America vs. Europe
It was a European who discovered America, but it was Americans who were the first nation to discover this earth and man’s proper place in it, and man’s potential for happiness, and the world which is man’s to win. What they failed to discover is the words to name their achievement, the concepts to identify it, the principles to guide it, i.e., the appropriate philosophy and its consequence: an American culture.
America has never had an original culture, i.e., a body of ideas derived from her philosophical (Aristotelian) base and expressing her profound difference from all other countries in history.
American intellectuals were Europe’s passive dependents and poor relatives almost from the beginning. They lived on Europe’s drying crumbs and discarded fashions, including even such hand-me-downs as Freud and Wittgenstein. America’s sole contribution to philosophy—Pragmatism—was a bad recycling of Kantian-Hegelian premises.

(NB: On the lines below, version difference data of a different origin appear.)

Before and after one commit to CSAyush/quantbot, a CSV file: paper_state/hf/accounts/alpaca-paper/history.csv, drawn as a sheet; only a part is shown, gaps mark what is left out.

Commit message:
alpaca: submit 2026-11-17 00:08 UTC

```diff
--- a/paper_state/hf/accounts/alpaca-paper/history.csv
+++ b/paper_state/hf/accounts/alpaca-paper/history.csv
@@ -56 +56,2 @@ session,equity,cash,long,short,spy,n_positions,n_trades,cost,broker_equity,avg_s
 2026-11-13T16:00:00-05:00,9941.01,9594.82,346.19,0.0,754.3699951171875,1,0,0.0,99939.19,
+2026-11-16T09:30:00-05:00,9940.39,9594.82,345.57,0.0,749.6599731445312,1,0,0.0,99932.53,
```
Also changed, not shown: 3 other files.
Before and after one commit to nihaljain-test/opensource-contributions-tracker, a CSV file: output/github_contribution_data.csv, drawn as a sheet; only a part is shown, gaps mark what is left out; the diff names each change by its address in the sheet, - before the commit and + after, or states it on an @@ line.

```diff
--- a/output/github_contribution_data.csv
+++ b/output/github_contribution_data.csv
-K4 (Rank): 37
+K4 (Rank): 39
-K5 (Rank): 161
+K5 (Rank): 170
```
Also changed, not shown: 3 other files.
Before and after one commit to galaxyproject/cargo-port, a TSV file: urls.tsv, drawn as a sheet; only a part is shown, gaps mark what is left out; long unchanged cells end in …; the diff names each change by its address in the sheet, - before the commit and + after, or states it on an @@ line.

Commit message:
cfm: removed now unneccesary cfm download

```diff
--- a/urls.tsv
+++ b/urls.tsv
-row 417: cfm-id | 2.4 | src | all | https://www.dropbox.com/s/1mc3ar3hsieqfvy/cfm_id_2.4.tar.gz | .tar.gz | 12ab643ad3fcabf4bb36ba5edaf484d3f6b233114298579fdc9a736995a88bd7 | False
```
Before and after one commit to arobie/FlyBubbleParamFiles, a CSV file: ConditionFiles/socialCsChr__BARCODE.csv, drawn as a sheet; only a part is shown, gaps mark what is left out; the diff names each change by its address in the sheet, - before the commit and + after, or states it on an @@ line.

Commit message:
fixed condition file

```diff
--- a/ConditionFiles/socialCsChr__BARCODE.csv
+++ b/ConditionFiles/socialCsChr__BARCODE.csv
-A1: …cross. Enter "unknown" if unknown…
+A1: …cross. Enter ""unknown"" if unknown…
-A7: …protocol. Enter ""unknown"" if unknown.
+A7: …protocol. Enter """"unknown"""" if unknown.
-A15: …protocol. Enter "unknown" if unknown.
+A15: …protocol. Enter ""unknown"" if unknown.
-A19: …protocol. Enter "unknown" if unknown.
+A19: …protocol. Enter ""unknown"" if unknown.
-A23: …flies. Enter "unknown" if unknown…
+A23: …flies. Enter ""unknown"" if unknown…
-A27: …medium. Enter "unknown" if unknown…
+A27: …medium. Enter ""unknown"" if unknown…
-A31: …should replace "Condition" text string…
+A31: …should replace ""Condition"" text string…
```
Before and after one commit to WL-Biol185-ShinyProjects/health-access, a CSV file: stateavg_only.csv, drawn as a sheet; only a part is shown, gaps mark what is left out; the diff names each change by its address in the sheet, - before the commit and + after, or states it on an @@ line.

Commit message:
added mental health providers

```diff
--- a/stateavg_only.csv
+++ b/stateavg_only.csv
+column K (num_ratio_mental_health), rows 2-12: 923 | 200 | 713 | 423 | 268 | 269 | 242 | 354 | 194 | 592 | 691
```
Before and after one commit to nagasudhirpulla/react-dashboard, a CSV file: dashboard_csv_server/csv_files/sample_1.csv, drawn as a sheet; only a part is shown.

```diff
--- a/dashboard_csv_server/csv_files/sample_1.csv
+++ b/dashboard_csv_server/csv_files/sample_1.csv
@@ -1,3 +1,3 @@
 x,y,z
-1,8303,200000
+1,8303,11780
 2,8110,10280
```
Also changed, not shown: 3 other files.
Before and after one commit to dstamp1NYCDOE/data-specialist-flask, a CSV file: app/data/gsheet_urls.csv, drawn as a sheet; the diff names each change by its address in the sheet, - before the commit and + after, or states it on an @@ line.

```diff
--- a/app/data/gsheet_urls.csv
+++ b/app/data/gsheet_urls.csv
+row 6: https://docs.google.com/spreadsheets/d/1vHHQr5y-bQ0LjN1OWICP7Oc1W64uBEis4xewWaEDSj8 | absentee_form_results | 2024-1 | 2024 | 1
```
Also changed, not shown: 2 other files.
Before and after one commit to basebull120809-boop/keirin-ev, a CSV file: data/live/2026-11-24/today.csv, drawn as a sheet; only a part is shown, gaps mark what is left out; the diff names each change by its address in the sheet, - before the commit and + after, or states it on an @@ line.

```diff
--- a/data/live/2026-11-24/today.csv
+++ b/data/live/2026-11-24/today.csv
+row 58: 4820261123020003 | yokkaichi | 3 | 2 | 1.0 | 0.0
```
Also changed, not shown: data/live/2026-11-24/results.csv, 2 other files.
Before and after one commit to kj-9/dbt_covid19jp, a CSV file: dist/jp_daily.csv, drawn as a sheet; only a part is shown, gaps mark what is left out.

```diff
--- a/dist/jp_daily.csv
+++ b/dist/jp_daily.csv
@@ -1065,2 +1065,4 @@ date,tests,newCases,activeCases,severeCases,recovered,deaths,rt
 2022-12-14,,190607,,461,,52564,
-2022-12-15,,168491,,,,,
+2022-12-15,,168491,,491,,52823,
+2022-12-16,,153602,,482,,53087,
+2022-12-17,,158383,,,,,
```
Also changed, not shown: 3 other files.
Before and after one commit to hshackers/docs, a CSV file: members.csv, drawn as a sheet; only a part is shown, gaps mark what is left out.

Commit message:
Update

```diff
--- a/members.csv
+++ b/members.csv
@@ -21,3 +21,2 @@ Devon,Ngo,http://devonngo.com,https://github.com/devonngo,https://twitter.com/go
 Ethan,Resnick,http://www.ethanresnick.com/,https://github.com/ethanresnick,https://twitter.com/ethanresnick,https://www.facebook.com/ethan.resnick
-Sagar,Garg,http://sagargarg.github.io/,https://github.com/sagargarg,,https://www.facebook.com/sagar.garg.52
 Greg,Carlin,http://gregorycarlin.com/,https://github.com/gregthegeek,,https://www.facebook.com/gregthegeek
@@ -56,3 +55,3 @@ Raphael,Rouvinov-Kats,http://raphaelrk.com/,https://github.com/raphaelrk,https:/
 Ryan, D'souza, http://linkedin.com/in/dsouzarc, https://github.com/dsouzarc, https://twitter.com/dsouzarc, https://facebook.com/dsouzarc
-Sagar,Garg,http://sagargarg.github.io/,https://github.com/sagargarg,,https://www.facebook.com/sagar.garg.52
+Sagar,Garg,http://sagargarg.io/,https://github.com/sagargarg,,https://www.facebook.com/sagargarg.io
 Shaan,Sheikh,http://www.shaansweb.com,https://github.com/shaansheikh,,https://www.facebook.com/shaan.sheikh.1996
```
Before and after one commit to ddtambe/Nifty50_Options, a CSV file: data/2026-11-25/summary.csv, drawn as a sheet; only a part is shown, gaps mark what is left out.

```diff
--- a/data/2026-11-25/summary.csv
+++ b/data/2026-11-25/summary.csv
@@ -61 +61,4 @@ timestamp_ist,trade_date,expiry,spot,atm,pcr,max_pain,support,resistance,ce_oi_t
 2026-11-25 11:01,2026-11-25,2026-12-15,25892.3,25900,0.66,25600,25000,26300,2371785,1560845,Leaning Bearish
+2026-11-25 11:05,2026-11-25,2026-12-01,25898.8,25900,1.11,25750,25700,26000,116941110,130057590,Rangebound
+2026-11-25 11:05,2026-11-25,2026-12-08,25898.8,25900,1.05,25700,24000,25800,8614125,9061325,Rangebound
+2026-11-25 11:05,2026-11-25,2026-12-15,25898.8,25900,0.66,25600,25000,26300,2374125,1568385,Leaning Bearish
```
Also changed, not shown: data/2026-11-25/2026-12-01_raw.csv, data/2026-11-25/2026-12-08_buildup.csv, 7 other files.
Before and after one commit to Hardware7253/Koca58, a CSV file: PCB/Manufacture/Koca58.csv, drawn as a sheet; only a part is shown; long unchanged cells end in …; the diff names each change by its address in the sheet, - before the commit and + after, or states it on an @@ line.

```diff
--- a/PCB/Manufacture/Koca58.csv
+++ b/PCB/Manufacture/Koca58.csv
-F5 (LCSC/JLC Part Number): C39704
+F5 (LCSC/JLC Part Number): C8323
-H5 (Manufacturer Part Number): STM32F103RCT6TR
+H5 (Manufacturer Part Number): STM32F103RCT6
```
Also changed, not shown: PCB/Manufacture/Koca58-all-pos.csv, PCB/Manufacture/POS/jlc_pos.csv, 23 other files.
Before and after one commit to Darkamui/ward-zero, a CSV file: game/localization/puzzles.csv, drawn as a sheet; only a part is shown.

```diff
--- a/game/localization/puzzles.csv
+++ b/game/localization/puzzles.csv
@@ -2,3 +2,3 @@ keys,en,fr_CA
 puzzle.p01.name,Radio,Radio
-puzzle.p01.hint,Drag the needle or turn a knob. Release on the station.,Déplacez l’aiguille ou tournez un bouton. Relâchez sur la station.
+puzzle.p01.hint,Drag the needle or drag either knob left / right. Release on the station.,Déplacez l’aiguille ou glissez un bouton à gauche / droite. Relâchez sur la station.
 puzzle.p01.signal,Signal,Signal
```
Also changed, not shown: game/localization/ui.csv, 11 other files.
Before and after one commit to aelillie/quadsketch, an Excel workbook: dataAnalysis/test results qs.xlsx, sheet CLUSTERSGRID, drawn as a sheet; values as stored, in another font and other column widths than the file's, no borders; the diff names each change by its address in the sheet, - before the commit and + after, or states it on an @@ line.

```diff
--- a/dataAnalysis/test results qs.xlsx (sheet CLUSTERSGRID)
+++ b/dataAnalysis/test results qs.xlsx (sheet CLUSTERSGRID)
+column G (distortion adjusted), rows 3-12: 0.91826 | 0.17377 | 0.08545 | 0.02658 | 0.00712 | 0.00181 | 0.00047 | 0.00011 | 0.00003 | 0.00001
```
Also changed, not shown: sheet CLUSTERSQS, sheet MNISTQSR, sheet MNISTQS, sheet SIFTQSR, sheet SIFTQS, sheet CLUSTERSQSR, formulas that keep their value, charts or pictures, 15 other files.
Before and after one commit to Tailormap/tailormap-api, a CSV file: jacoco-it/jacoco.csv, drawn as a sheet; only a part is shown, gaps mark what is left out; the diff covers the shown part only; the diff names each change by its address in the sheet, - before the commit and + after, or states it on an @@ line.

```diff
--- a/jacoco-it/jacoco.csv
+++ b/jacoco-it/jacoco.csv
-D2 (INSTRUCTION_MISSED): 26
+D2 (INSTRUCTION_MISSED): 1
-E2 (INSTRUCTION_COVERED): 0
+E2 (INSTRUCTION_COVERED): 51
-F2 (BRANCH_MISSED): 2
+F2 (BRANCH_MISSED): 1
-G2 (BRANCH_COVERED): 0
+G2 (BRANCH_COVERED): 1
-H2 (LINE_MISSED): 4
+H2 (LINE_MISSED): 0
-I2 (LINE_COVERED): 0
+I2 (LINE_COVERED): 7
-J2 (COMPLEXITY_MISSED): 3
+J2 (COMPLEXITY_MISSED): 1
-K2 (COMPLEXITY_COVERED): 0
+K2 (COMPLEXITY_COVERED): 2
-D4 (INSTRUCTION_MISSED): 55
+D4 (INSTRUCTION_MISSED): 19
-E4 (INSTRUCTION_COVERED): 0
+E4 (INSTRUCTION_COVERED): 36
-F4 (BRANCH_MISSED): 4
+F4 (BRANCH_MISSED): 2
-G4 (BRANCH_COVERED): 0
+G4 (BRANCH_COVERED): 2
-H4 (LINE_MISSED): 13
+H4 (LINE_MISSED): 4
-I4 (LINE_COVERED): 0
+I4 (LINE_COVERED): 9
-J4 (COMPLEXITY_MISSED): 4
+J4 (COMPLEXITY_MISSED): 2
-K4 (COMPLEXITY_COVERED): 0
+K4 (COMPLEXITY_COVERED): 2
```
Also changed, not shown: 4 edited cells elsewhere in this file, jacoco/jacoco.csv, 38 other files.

Europeans do believe in Original Sin, i.e., in man’s innate depravity; Americans do not. Americans see man as a value—as clean, free, creative, rational. But the American view of man has not been expressed or upheld in philosophical terms (not since the time of our first Founding Father, Aristotle; see his description of the “magnanimous man”).
There have never been any “masses” in America: the poorest American is an individual and, subconsciously, an individualist. Marxism, which has conquered our universities, is a dismal failure as far as the people are concerned: Americans cannot be sold on any sort of class war; American workers do not see themselves as a “proletariat,” but are among the proudest of property owners. It is professors and businessmen who advocate cooperation with Soviet Russia—American labor unions do not.
America is the land of the uncommon man. It is the land where man is free to develop his genius—and to get its just rewards. It is the land where each man tries to develop whatever quality he may possess and to rise to whatever degree he can, great or modest. It is not the land where one glories or is taught to glory in one’s mediocrity. No self-respecting man in America is or thinks of himself as “little,” no matter how poor he may be. That, precisely, is the difference between an American working man and a European serf.
Tribalism (which is the best name to give to all the group manifestations of the anti-conceptual mentality) is a dominant element in Europe, as a reciprocally reinforcing cause and result of Europe’s long history of caste systems, of national and local (provincial) chauvinism, of rule by brute force and endless, bloody wars. As an example, observe the Balkan nations, which are perennially bent upon exterminating one another over minuscule differences of tradition or language. Tribalism had no place in the United States—until recent decades. It could not take root here, its imported seedlings were withering away and turning to slag in the melting pot whose fire was fed by two inexhaustible sources of energy: individual rights and objective law; these two were the only protection man needed.
A European is disarmed in the face of a dictatorship: he may hate it, but he feels that he is wrong and, metaphysically, the State is right. An American would rebel to the bottom of his soul. . . . Defiance, not obedience, is the American’s answer to overbearing authority.